On 19 April the glass doors of Crystal Houses in Amsterdam opened, a visionary exploration into reimagining the possible uses of glass in construction. The entirely transparent façade of a high-end flagship store on Amsterdam’s upmarket shopping street, PC Hooftstraat, uses glass bricks, glass windows frames and glass architraves in a way to evoke the vernacular of the area with the goal to maintain the character of the site. The 620 sq m of retail and 220 sq m of housing, were designed for investor Warenar. The design unites the ambition of Amsterdam to have large distinctive flagship stores without compromising the historical ensemble.
he project, conceptualised by MVRDV, was developed and constructed as part of a multi-team collaboration including Gietermans & Van Dijk Architects, Delft University of Technology, Brouwer & Kok engineers, ABT consulting engineers, Poesia (brand of Vetreria Resanese) glass manufacturers from Italy and contractor Wessels Zeist.
MVRDV’s Crystal Houses began its existence with the request of Warenar to design a flagship store combining both Dutch heritage and international architecture on the PC Hooftstraat, Amsterdam’s one and only luxury brand street that was previously primarily residential.
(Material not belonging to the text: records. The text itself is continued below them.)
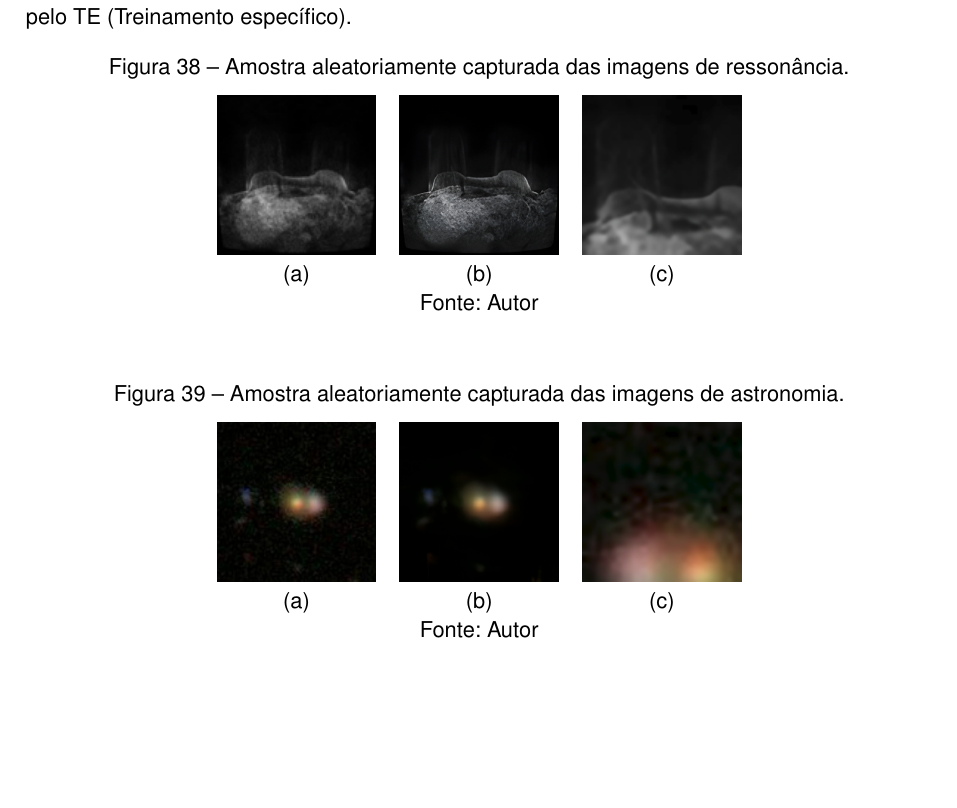
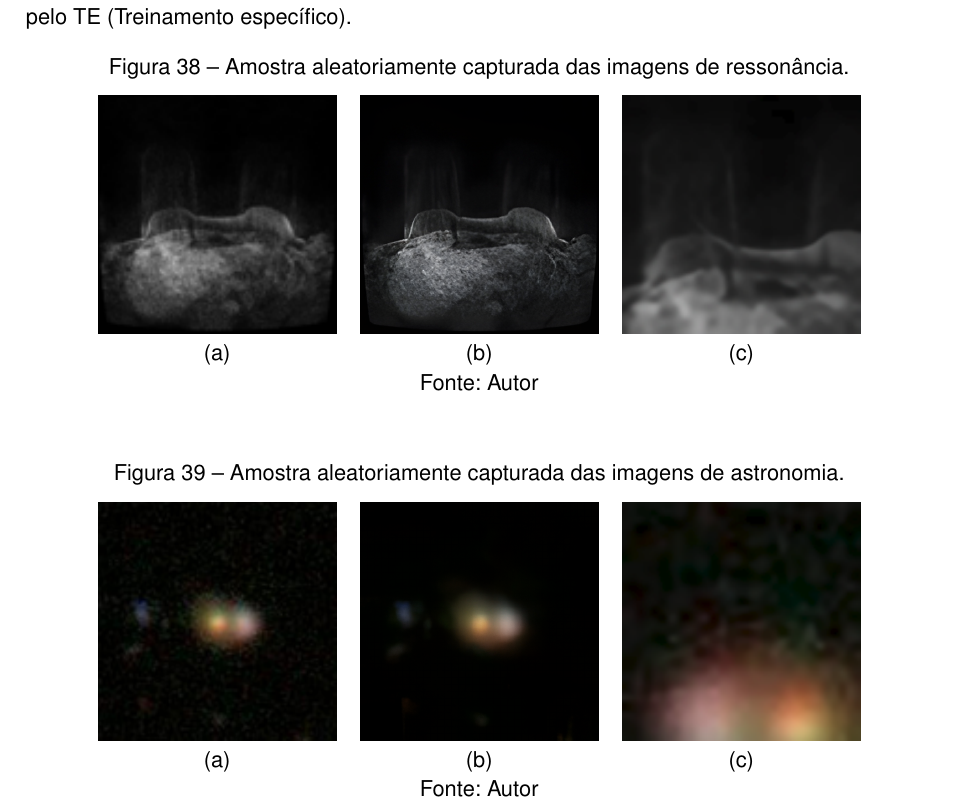
Before and after one commit to leonamtv/tcc, a LaTeX thesis (latex/monografia/monografia.tex, which reads latex/monografia/resultados.tex): part of page 74 of 98, cut so that both start at the same text, the shorter picture padded with empty space. Compiled offline with pdfLaTeX; a LaTeX package or settings file that is missing is left out.

Commit message:
[TCC][Ubuntu] update @ dom 20 jul 2025 21:27:21 -03

```diff
--- a/latex/monografia/resultados.tex
+++ b/latex/monografia/resultados.tex
@@ -9,7 +9,9 @@ As figuras \ref{fig:img-results:fig1} e \ref{fig:img-results:fig2} são amostras
     \centering
     \caption{Amostra aleatoriamente capturada das imagens de ressonância.}
     \begin{tabular}{c c c}
-        \includegraphics[width=2.8cm]{fig/samples/mri/mri_original.png} & \includegraphics[width=2.8cm]{fig/samples/mri/mri_non_specific_training.png} & \includegraphics[width=2.8cm]{fig/samples/mri/mri_specific_training.png} \\
+        \includegraphics[width=4.2cm]{fig/samples/mri/mri_original.png}
+            & \includegraphics[width=4.2cm]{fig/samples/mri/mri_non_specific_training.png}
+            & \includegraphics[width=4.2cm]{fig/samples/mri/mri_specific_training.png} \\
         (a) & (b) & (c)
     \end{tabular}
     \legend{Fonte: Autor}
@@ -21,7 +23,9 @@ As figuras \ref{fig:img-results:fig1} e \ref{fig:img-results:fig2} são amostras
     \centering
     \caption{Amostra aleatoriamente capturada das imagens de astronomia.}
     \begin{tabular}{c c c}
-        \includegraphics[width=2.8cm]{fig/samples/astronomy/astronomy_original.png} & \includegraphics[width=2.8cm]{fig/samples/astronomy/astronomy_non_specific_training.png} & \includegraphics[width=2.8cm]{fig/samples/astronomy/astronomy_specific_training.png} \\
+        \includegraphics[width=4.2cm]{fig/samples/astronomy/astronomy_original.png}
+            & \includegraphics[width=4.2cm]{fig/samples/astronomy/astronomy_non_specific_training.png}
+            & \includegraphics[width=4.2cm]{fig/samples/astronomy/astronomy_specific_training.png} \\
         (a) & (b) & (c)
     \end{tabular}
     \legend{Fonte: Autor}
```
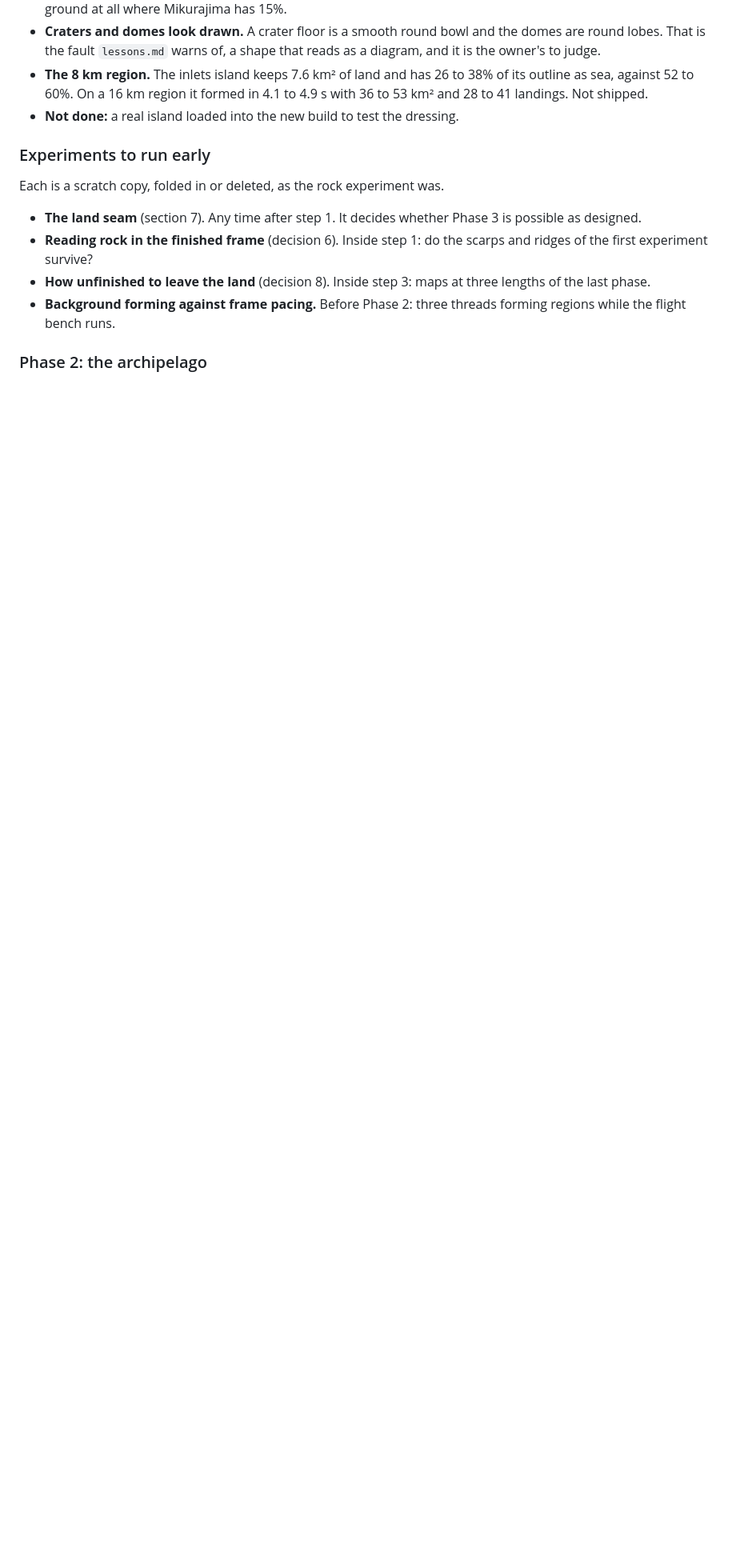
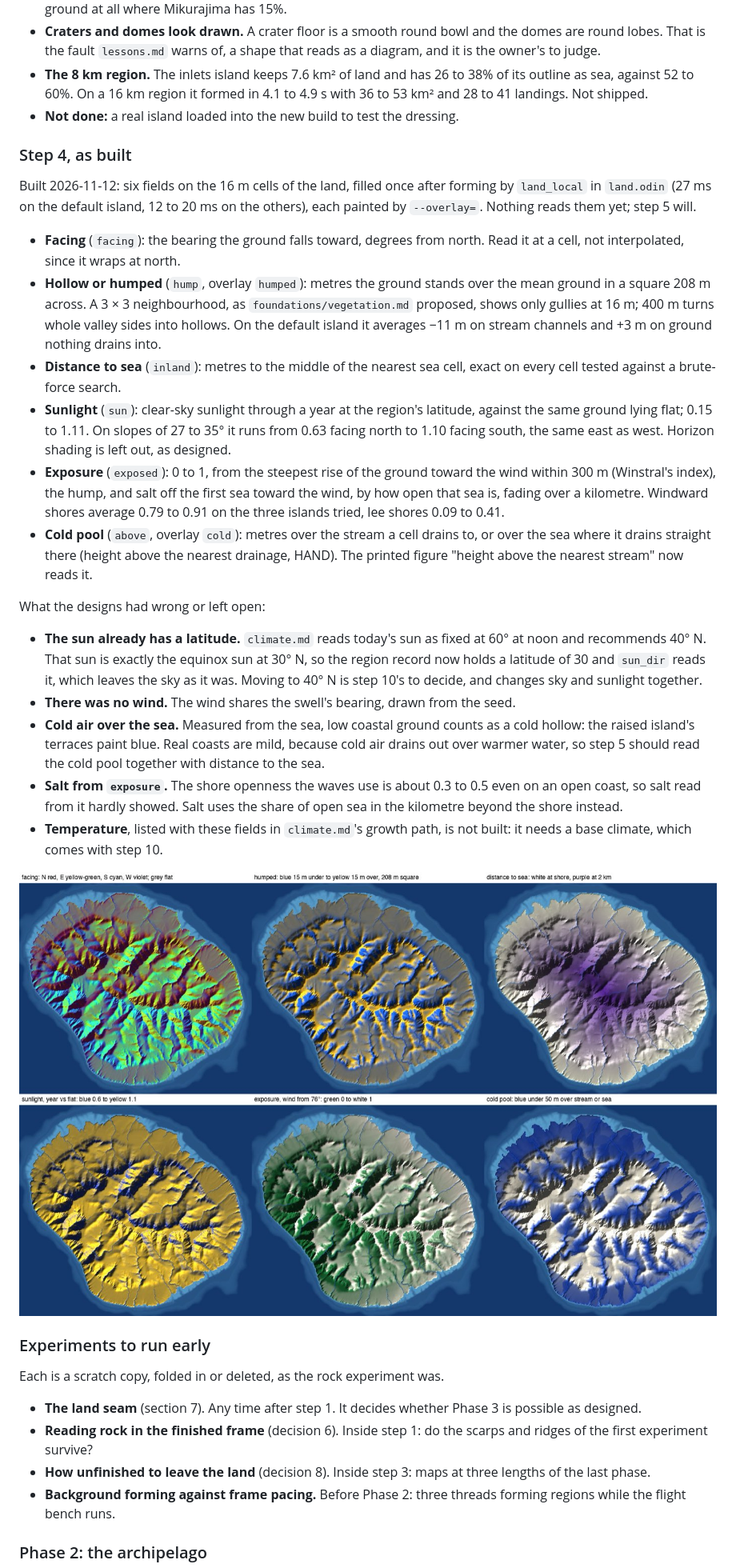
Before and after one commit to macklinhrw/odincraft, a Markdown page: docs/foundations.md, the part around one of its changes. Shown at 80% size. Rendered like a GitHub page; pictures changed too: docs/interesting-world/real/local-fields.jpg (added); blank space fills up the shorter version.

```diff
--- a/docs/foundations.md
+++ b/docs/foundations.md
@@ -243,6 +243,27 @@ What is still short:
 - **The 8 km region.** The inlets island keeps 7.6 km² of land and has 26 to 38% of its outline as sea, against 52 to 60%. On a 16 km region it formed in 4.1 to 4.9 s with 36 to 53 km² and 28 to 41 landings. Not shipped.
 - **Not done:** a real island loaded into the new build to test the dressing.
 
+### Step 4, as built
+
+Built 2026-11-12: six fields on the 16 m cells of the land, filled once after forming by `land_local` in `land.odin` (27 ms on the default island, 12 to 20 ms on the others), each painted by `--overlay=`. Nothing reads them yet; step 5 will.
+
+- **Facing** (`facing`): the bearing the ground falls toward, degrees from north. Read it at a cell, not interpolated, since it wraps at north.
+- **Hollow or humped** (`hump`, overlay `humped`): metres the ground stands over the mean ground in a square 208 m across. A 3 × 3 neighbourhood, as `foundations/vegetation.md` proposed, shows only gullies at 16 m; 400 m turns whole valley sides into hollows. On the default island it averages −11 m on stream channels and +3 m on ground nothing drains into.
+- **Distance to sea** (`inland`): metres to the middle of the nearest sea cell, exact on every cell tested against a brute-force search.
+- **Sunlight** (`sun`): clear-sky sunlight through a year at the region's latitude, against the same ground lying flat; 0.15 to 1.11. On slopes of 27 to 35° it runs from 0.63 facing north to 1.10 facing south, the same east as west. Horizon shading is left out, as designed.
+- **Exposure** (`exposed`): 0 to 1, from the steepest rise of the ground toward the wind within 300 m (Winstral's index), the hump, and salt off the first sea toward the wind, by how open that sea is, fading over a kilometre. Windward shores average 0.79 to 0.91 on the three islands tried, lee shores 0.09 to 0.41.
+- **Cold pool** (`above`, overlay `cold`): metres over the stream a cell drains to, or over the sea where it drains straight there (height above the nearest drainage, HAND). The printed figure "height above the nearest stream" now reads it.
+
+What the designs had wrong or left open:
+
+- **The sun already has a latitude.** `climate.md` reads today's sun as fixed at 60° at noon and recommends 40° N. That sun is exactly the equinox sun at 30° N, so the region record now holds a latitude of 30 and `sun_dir` reads it, which leaves the sky as it was. Moving to 40° N is step 10's to decide, and changes sky and sunlight together.
+- **There was no wind.** The wind shares the swell's bearing, drawn from the seed.
+- **Cold air over the sea.** Measured from the sea, low coastal ground counts as a cold hollow: the raised island's terraces paint blue. Real coasts are mild, because cold air drains out over warmer water, so step 5 should read the cold pool together with distance to the sea.
+- **Salt from `exposure`.** The shore openness the waves use is about 0.3 to 0.5 even on an open coast, so salt read from it hardly showed. Salt uses the share of open sea in the kilometre beyond the shore instead.
+- **Temperature**, listed with these fields in `climate.md`'s growth path, is not built: it needs a base climate, which comes with step 10.
+
+![The six fields on the default island](interesting-world/real/local-fields.jpg)
+
 ### Experiments to run early
 
 Each is a scratch copy, folded in or deleted, as the rock experiment was.
```
Also changed, not shown: other parts of docs/foundations.md (+2 -1 lines), CLAUDE.md (+1 -1 lines), docs/open-decisions.md (+6 -0 lines), 2 other files.
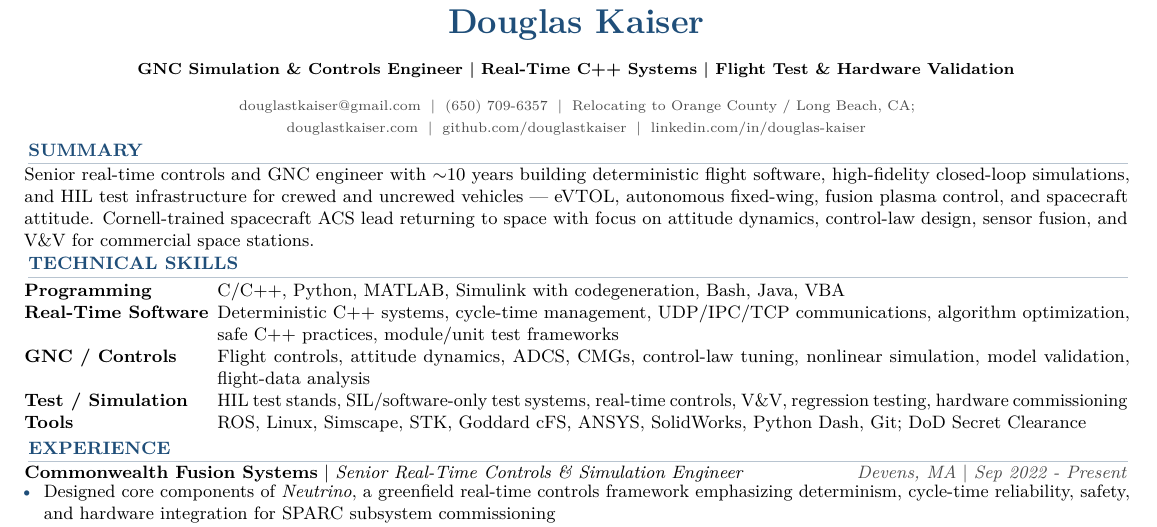
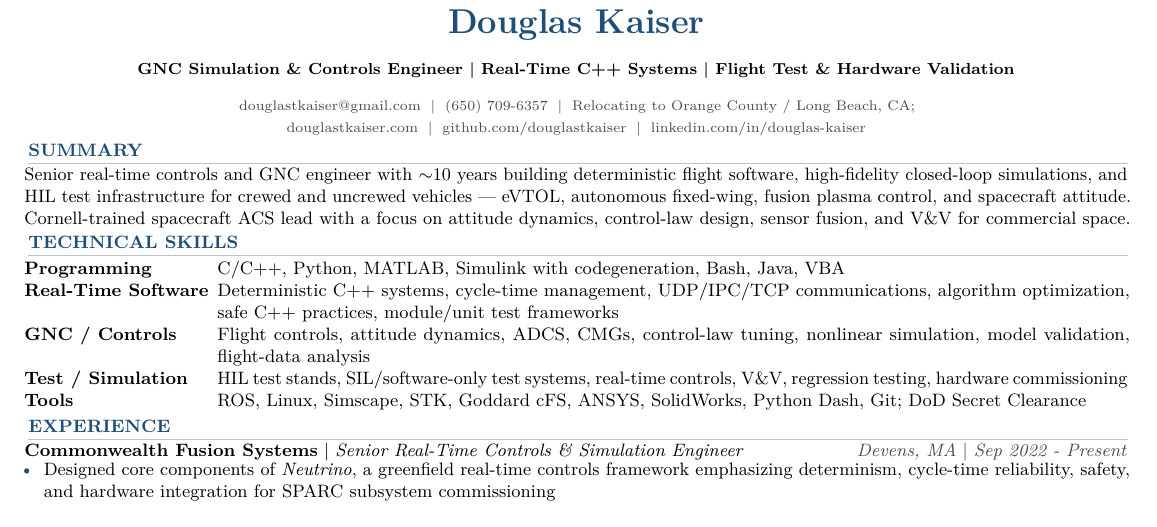
Before and after one commit to douglastkaiser/douglastkaiser.github.io, a LaTeX CV (resume/resume.tex): part of the page, cut so that both start at the same text. Compiled offline with pdfLaTeX.

Commit message:
Update resume summary for clarity and focus
Refined summary to emphasize focus on commercial space.

```diff
--- a/resume/resume.tex
+++ b/resume/resume.tex
@@ -49,7 +49,7 @@
 \contact{\href{mailto:douglastkaiser@gmail.com}{douglastkaiser@gmail.com} \;\textbar\; (650) 709-6357 \;\textbar\; Relocating to Orange County / Long Beach, CA;\\
 \href{https://www.douglastkaiser.com}{douglastkaiser.com} \;\textbar\; \href{https://github.com/douglastkaiser}{github.com/douglastkaiser} \;\textbar\; \href{https://www.linkedin.com/in/douglas-kaiser}{linkedin.com/in/douglas-kaiser}}
 \section{Summary}
-Senior real-time controls and GNC engineer with $\sim$10 years building deterministic flight software, high-fidelity closed-loop simulations, and HIL test infrastructure for crewed and uncrewed vehicles --- eVTOL, autonomous fixed-wing, fusion plasma control, and spacecraft attitude. Cornell-trained spacecraft ACS lead returning to space with focus on attitude dynamics, control-law design, sensor fusion, and V\&V for commercial space stations.
+Senior real-time controls and GNC engineer with $\sim$10 years building deterministic flight software, high-fidelity closed-loop simulations, and HIL test infrastructure for crewed and uncrewed vehicles --- eVTOL, autonomous fixed-wing, fusion plasma control, and spacecraft attitude. Cornell-trained spacecraft ACS lead with a focus on attitude dynamics, control-law design, sensor fusion, and V\&V for commercial space.
 
 \section{Technical Skills}
 \begin{tabularx}{\textwidth}{>{\raggedright\arraybackslash}p{1.34in}X}
```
MVRDV wanted to make a representation of the original buildings and found a solution through an extensive use of glass. The near full-glass façade mimics the original design, down to the layering of the bricks and the details of the window frames, but is stretched vertically to comply with updated zoning laws and to allow for an increase in interior space. Glass bricks stretch up the façade of Crystal Houses, eventually dissolving into a traditional terracotta brick façade for the apartments (as stipulated in the City’s aesthetics rules), which appears to be floating above the shop floor.